You are here
Chinese drugmaker Chipscreen's IPO on Star market sees feverish demand
SHENZHEN Chipscreen Biosciences, which plans to list on China's red-hot new tech board, said that its newly issued shares were almost 3,000 times oversubscribed among retail investors, despite an eye-popping offer pricing of 468-times earnings.
While the scramble reflects a strong appetite for listings on Shanghai's Nasdaq-style Star Market, which was launched in June, it also underlines the challenge for bankers to value initial public offerings (IPOs) for tech startups as regulators let market prices play their role in setting prices.
Chipscreen, which develops original drugs for tumours and diabetes, said in an exchange filing on Thursday that shares reserved for individual investors - accounting for about one fifth of the IPO - were 2,956.25 times oversubscribed.
The company set the price for its IPO at 20.43 yuan per share, or 467.51 times 2018 earnings, the highest so far for a Star Market company. In contrast, China-listed pharmaceutical firms, traded at an average earnings multiple of 30.79 over the past month.
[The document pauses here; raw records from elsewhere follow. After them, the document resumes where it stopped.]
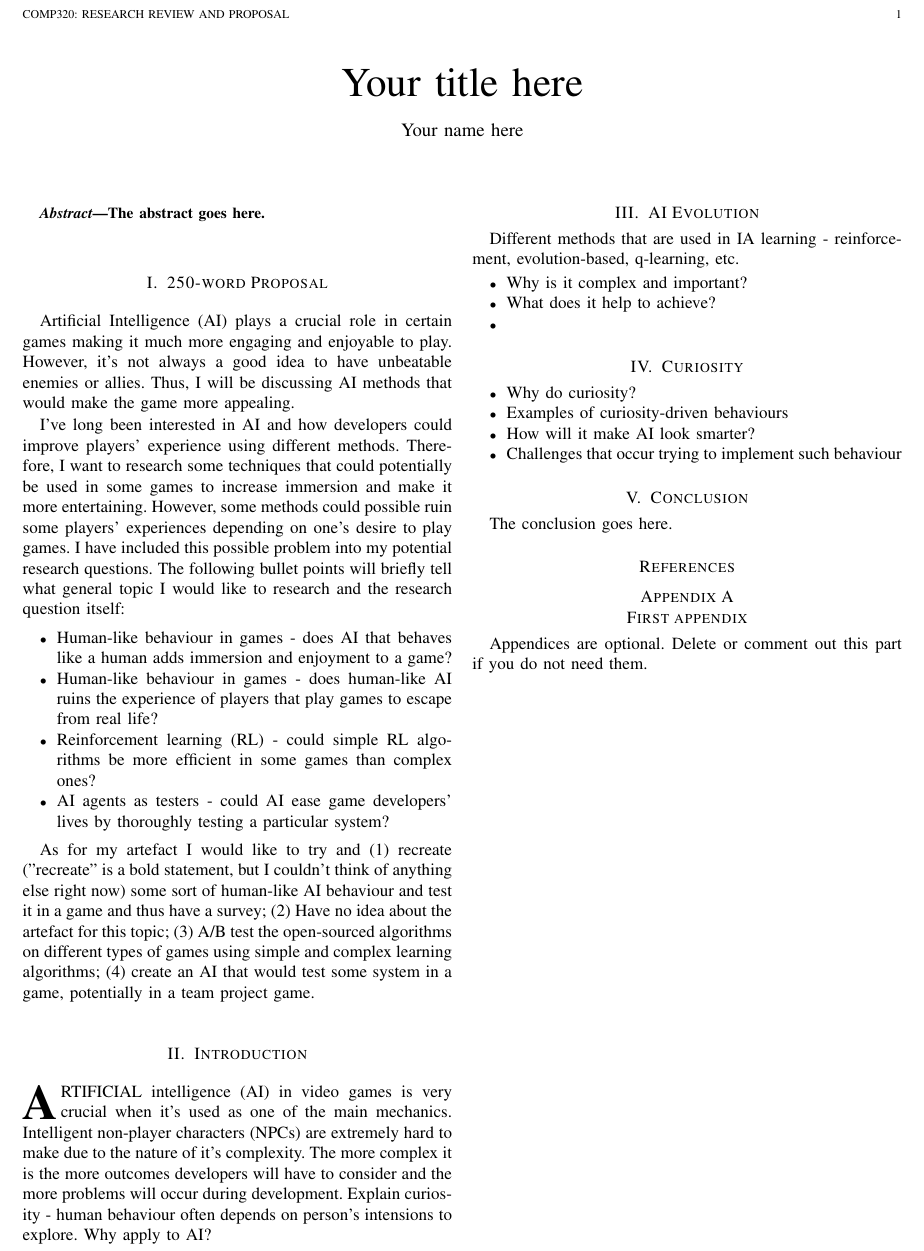
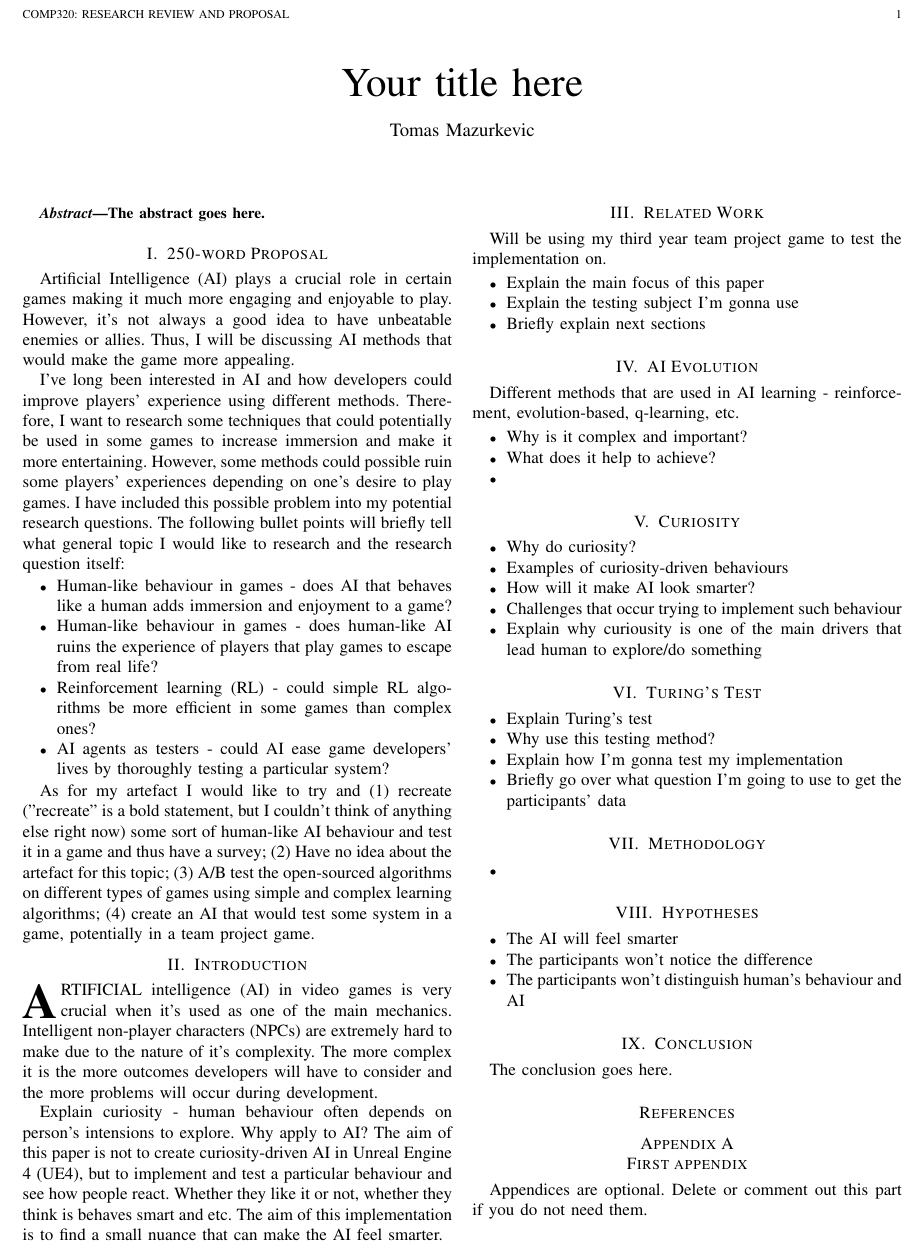
Before and after one commit to aLoi3/Dissertation, a LaTeX thesis (Dissertation.tex): part of the page, cut so that both start at the same text. Compiled offline with pdfLaTeX.

Commit message:
* Added some sections with bullet points

```diff
--- a/Dissertation.tex
+++ b/Dissertation.tex
@@ -62,7 +62,7 @@
 %
 %
 % author name
-\author{Your name here}
+\author{Tomas Mazurkevic}
 
 % The paper headers -- please do not change these, but uncomment one of them as appropriate
 % Uncomment this one for COMP320
@@ -109,10 +109,19 @@ As for my artefact I would like to try and (1) recreate ("recreate" is a bold st
 % Here we have the typical use of a "T" for an initial drop letter
 % and "HIS" in caps to complete the first word.
 \IEEEPARstart{A}{rtificial} intelligence (AI) in video games is very crucial when it's used as one of the main mechanics. Intelligent non-player characters (NPCs) are extremely hard to make due to the nature of it's complexity. The more complex it is the more outcomes developers will have to consider and the more problems will occur during development.
-Explain curiosity - human behaviour often depends on person's intensions to explore. Why apply to AI?
+
+Explain curiosity - human behaviour often depends on person's intensions to explore. Why apply to AI? The aim of this paper is not to create curiosity-driven AI in Unreal Engine 4 (UE4), but to implement and test a particular behaviour and see how people react. Whether they like it or not, whether they think is behaves smart and etc. The aim of this implementation is to find a small nuance that can make the AI feel smarter.
+
+\section{Related Work}
+Will be using my third year team project game to test the implementation on.
+\begin{itemize}
+	\item Explain the main focus of this paper
+	\item Explain the testing subject I'm gonna use
+	\item Briefly explain next sections
+\end{itemize}
 
 \section{AI Evolution}
-Different methods that are used in IA learning - reinforcement, evolution-based, q-learning, etc.
+Different methods that are used in AI learning - reinforcement, evolution-based, q-learning, etc.
 \begin{itemize}
 	\item Why is it complex and important?
 	\item What does it help to achieve?
@@ -125,6 +134,27 @@ Different methods that are used in IA learning - reinforcement, evolution-based,
 	\item Examples of curiosity-driven behaviours
 	\item How will it make AI look smarter?
 	\item Challenges that occur trying to implement such behaviour
+	\item Explain why curiousity is one of the main drivers that lead human to explore/do something
+\end{itemize}
+
+\section{Turing's Test}
+\begin{itemize}
+	\item Explain Turing's test
+	\item Why use this testing method?
+	\item Explain how I'm gonna test my implementation
+	\item Briefly go over what question I'm going to use to get the participants' data
+\end{itemize}
+
+\section{Methodology}
+\begin{itemize}
+	\item
+\end{itemize}
+
+\section{Hypotheses}
+\begin{itemize}
+	\item The AI will feel smarter
+	\item The participants won't notice the difference
+	\item The participants won't distinguish human's behaviour and AI
 \end{itemize}
 
 \section{Conclusion}
```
The feverish demand values Chipscreen at 8.38 billion yuan (S$1.7 billion), and would allow the company to raise one billion yuan - 27 per cent more than originally planned.
In a roadshow on Tuesday, Chipscreen founder Lu Xianping said that the company will use the IPO proceeds to "strengthen competitiveness, expand market share and develop new products in a bid to make growth sustainable".
Chipscreen's share offering came a week after the frenzied debut of the first batch of 25 companies on the science and technology board on July 22. The companies surged roughly 140 per cent on average on that day.
Chipscreen has not disclosed when it will debut on the Star Market, which has attracted a slew of Chinese drugmakers to list. One drug developer, Suzhou Zelgen Biopharmaceuticals Co, plans to list before it sells any products to patients, potentially testing investors' risk tolerance.
The new tech board potentially competes with Hong Kong, which last year revised listing rules to allow so-called pre-revenue, or pre-profit biotech firms to go public in the city.
Under the new listing regime, 10 biotech firms have floated in Hong Kong as at May, raising over HK$33 billion (S$5.8 billion).
Shares of Ascletis Pharma, the first biotech firm to list in Hong Kong under the new rules, are trading about 66 per cent below is IPO price, while performances of the rest are mixed. REUTERS